A trademark of German Expressionism was the cinematic style’s ability to make the viewer feel uneasy. Scenes were frequently dark, set design was elaborate and exaggerated to emphasize madness and discontent, and so birthed a cinematic technique known as the “Dutch tilt,” or “Dutch angle.” The Dutch tilt (or canted angle) is a camera shot where the camera is tilted to create a disoriented, crooked shot. Its first notable use came from the Expressionist classic The Cabinet of Dr. Caligari (1920), where it was used to emphasize the fantastic and off-center nature of the film’s production design, which mirrored the social destruction of the Weimar Republic in Germany at the time.
Since Expressionism, the Dutch tilt naturally carried into the film noir genre with prominence. In modern filmmaking, directors heavily influenced by the Expressionist and noir genres, such as Tim Burton, Terry Gilliam, and Sam Raimi, use the technique readily. Today, they are most often found in horror pictures.

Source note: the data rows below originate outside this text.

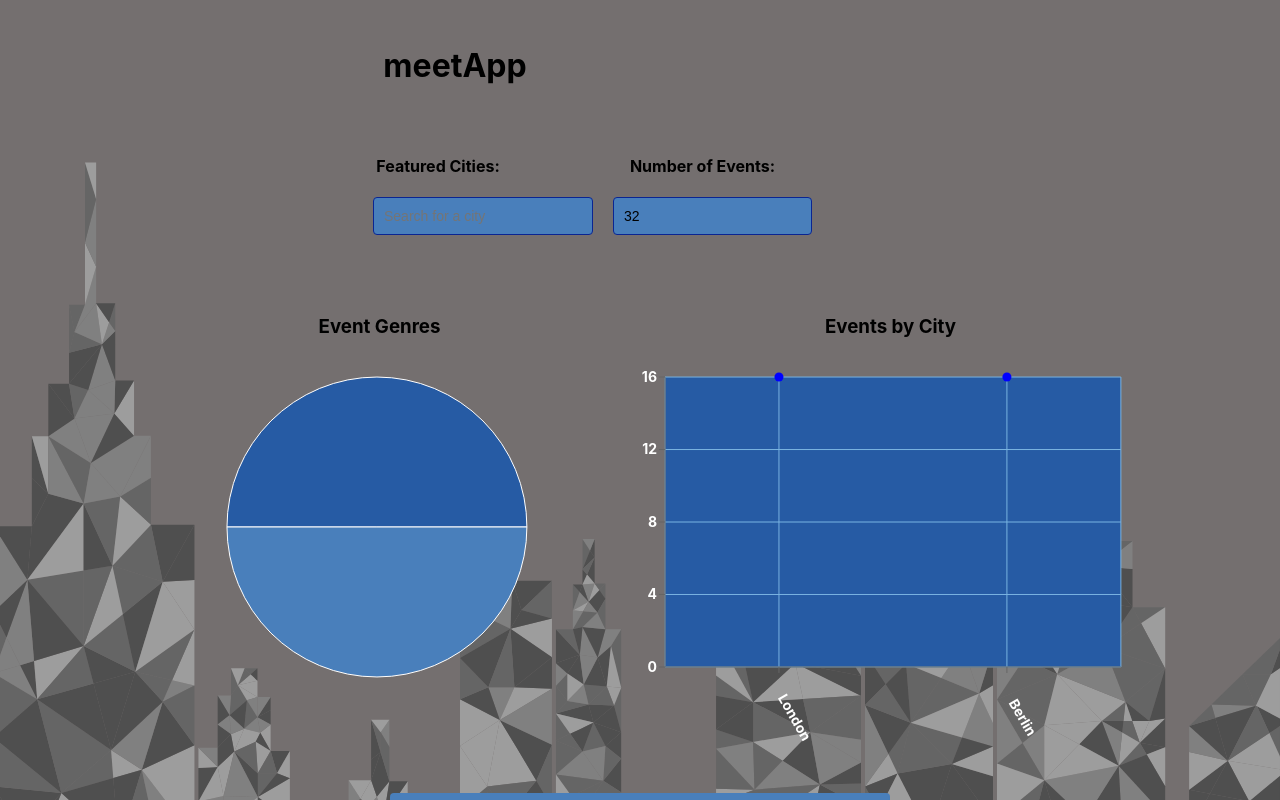
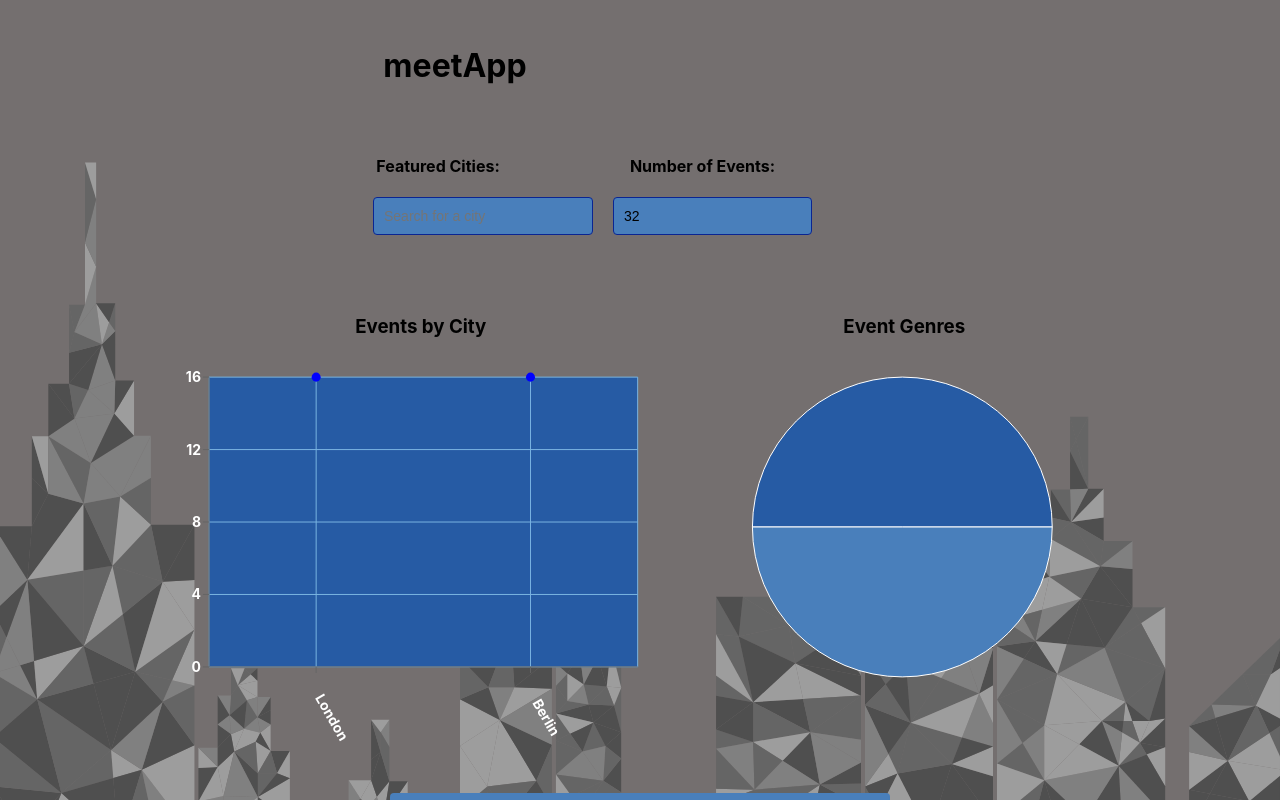
Before and after one commit to eroktopus/Meet_App, a React (Create React App) app: page / in a window 1280 px wide. Shown: the top 800 px of the page. Built offline with nearby package versions, Linux system fonts and the light colour scheme; what atatus-spa would draw is missing.

Commit message:
final tweaks

```diff
--- a/src/App.css
+++ b/src/App.css
@@ -203,7 +203,7 @@ input[type="number"] {
   grid-template-columns: 1fr 1fr;
   padding-bottom: 20px;
   padding-top: 20px;
-  padding-left: 60px;
+  padding-left: 115px;
   padding-right: 70px;
 }
 @media (max-width: 768px) {
--- a/src/App.js
+++ b/src/App.js
@@ -60,8 +60,8 @@ const App = () => {
         />
       </div>
       <div className="charts-container">
+        <CityEventsChart allLocations={allLocations} events={events} />
         <EventGenresChart events={events} />
-        <CityEventsChart allLocations={allLocations} events={events} />
       </div>
       <EventList events={events} />
     </div>
```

Dutch angles are sometimes montaged in a manner where the tilts are presented in opposition of each other (right-tilt, left-tilt, right-tilt, etc.). Sometimes these montages move in on a subject while flipping angles to create a maddening effect. Dutch tilts are further used to give the effect of atmospheric disquiet, intoxication, frantic energy, or psychosis, depending on its context. They can be static in nature, or coupled with simultaneous zooming or panning.
Not all critics and film analysts appreciate the shot in modern filmmaking—The Lumiere Reader calls it “an artless maneuver, unsubtle and lacking in imagination. In grammatical terms, it’s the equivalent of a needless exclamation mark when inserted blatantly into a scene, and while part of the familiar visual language of cinema, it’s seldom warranted.”

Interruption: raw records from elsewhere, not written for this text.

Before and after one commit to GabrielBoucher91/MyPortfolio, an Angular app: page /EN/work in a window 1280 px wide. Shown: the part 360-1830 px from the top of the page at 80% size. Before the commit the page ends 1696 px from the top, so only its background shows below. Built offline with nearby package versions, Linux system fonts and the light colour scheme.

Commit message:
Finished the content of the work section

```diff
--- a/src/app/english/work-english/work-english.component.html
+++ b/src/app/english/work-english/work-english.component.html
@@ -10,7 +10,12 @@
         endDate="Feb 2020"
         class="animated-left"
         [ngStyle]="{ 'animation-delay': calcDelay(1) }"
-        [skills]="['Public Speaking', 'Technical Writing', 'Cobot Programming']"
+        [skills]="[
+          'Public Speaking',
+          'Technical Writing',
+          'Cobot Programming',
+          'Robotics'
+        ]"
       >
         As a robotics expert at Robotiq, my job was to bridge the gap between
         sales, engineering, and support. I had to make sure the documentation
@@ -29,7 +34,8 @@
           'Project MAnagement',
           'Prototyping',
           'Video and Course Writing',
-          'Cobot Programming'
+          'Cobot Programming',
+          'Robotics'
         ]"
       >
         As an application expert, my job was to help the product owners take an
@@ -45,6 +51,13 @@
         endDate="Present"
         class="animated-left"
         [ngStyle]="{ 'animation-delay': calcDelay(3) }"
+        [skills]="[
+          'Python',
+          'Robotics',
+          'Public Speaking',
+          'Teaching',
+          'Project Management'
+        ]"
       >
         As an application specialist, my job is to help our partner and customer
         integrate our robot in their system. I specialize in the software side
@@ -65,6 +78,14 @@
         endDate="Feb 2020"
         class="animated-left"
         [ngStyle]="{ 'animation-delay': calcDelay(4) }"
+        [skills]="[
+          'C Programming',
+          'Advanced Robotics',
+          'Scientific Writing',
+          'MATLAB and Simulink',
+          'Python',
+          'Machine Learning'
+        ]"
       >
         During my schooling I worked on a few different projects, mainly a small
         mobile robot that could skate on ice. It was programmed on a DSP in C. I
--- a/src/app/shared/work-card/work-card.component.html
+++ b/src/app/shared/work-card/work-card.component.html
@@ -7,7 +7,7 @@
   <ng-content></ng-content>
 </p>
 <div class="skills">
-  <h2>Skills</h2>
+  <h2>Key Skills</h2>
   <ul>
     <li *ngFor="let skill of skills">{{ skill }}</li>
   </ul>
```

The Third Man (1949) extensively used Dutch angles to show the main character’s alienation and isolation in a foreign location. Encountering Directors by Charles Thomas Samuels recounts that The Third Man director Carol Reed later joked that he received a good deal of teasing for the film’s preference for Dutch angles: “I used it so much in The Third Man, however, that I remember William Wyler, after seeing the film, made me the gift of a spirit level. ‘Carol,’ he said, ‘next time you make a picture, just put it on top of the camera, will you!’”

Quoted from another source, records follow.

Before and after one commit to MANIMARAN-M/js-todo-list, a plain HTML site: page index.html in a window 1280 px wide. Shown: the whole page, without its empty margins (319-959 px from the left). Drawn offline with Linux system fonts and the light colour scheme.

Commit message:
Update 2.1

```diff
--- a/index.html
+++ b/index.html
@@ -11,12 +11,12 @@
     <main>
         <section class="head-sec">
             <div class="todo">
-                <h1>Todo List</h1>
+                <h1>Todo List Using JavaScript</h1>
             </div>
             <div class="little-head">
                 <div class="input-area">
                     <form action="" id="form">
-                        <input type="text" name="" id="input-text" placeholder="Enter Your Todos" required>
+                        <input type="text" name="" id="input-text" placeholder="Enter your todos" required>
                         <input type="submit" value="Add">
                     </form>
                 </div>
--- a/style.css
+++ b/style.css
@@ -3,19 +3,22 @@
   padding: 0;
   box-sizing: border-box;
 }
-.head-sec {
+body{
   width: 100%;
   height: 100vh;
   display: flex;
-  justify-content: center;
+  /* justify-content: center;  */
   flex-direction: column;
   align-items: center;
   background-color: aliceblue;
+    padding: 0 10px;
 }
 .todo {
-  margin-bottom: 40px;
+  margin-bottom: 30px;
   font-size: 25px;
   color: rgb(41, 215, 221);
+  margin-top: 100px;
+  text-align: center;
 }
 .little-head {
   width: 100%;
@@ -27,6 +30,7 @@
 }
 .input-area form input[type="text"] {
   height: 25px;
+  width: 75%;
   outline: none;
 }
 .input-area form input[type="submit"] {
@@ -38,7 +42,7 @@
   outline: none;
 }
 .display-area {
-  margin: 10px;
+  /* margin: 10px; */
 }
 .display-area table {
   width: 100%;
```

Dutch angles were used constantly in the 1960s Batman TV series and 1966 Adam West film, satirical pieces of entertainment wherein each character had their own identifying Dutch angle. (Some even re-dubbed the Dutch angle the Batman angle.)
Battlefield Earth (2000) drew criticism for its overuse of the technique. Roger Ebert said, “Roger Christian has learned from better films that directors sometimes tilt their cameras, but he has not learned why.” He gave the film his lowest possible rating.
In comparison, James Whale’s Bride Of Frankenstein (1935) is an effective early use of the Dutch tilt in horror cinema.
Another aging example, from the 1960 Twilight Zone (1959) episode “The Howling Man.”
The Dutch angle is an effective means of conveying various forms of distress and unease. Its overuse in cinema language has given it a somewhat bad reputation, losing favor over time, suggesting it only be used for proper reasons and not as a cinematic gimmick.